Items listed in a dataset —
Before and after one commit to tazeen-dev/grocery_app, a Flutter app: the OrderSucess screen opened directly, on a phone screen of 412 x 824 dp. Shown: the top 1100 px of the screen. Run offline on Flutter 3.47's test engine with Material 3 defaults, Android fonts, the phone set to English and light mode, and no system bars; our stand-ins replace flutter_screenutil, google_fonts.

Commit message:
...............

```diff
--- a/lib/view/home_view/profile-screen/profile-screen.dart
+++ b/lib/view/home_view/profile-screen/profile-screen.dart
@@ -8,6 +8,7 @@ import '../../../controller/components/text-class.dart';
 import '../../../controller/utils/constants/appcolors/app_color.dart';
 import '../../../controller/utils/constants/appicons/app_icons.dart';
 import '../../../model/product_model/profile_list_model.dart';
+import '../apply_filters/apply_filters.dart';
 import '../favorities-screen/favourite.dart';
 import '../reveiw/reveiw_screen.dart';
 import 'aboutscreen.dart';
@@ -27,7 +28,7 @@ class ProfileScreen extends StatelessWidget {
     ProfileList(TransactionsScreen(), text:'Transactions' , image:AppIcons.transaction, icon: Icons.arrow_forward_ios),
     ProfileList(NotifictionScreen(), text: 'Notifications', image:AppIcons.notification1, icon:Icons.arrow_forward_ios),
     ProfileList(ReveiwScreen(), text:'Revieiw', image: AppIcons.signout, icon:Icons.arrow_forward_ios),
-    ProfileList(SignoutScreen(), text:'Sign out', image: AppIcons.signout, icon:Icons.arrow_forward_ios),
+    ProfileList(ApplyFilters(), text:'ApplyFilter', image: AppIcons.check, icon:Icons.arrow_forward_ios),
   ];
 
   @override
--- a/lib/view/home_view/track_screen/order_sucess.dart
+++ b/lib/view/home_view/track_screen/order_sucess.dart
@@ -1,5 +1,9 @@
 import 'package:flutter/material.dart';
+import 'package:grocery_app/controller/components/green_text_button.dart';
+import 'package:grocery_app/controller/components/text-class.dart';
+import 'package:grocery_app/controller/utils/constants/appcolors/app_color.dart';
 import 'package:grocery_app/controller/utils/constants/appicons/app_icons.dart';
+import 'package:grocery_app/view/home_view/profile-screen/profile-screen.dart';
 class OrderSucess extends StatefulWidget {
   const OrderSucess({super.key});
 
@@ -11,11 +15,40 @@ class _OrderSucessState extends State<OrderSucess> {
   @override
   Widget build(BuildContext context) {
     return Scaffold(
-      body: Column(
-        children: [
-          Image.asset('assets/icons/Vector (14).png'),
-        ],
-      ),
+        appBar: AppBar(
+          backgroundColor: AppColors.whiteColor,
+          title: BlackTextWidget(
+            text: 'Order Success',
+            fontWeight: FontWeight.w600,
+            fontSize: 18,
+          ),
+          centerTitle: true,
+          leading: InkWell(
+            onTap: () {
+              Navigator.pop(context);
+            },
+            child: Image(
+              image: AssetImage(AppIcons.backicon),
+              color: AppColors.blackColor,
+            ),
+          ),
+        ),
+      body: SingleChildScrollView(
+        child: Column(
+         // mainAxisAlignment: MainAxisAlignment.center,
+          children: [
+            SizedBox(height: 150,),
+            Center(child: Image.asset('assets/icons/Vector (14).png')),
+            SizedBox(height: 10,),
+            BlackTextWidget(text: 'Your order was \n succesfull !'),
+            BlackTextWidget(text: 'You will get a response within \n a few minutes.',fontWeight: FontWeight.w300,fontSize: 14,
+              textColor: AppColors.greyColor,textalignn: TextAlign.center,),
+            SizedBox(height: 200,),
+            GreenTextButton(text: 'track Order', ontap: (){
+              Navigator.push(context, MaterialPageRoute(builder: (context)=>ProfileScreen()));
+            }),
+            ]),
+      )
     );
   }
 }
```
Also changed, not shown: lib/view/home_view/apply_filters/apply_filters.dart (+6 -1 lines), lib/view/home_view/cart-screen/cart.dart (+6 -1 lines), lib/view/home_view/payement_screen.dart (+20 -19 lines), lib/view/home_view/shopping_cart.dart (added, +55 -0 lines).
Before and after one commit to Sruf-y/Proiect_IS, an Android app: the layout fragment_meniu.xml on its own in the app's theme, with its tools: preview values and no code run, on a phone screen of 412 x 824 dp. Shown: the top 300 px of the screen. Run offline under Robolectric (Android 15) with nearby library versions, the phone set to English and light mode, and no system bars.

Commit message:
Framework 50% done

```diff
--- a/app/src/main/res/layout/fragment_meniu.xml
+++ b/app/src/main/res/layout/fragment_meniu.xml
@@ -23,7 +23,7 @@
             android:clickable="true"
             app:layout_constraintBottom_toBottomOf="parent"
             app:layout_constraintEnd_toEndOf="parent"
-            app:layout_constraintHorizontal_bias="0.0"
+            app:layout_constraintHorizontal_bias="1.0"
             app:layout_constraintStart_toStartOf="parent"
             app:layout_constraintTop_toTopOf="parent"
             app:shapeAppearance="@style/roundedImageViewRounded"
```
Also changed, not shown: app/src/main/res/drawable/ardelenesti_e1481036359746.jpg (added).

WHAT IS BEING ASKED — The expected answer is a copy of every line in the entries that holds the word "context".

SOLUTION —
   Widget build(BuildContext context) {
+              Navigator.pop(context);
+              Navigator.push(context, MaterialPageRoute(builder: (context)=>ProfileScreen()));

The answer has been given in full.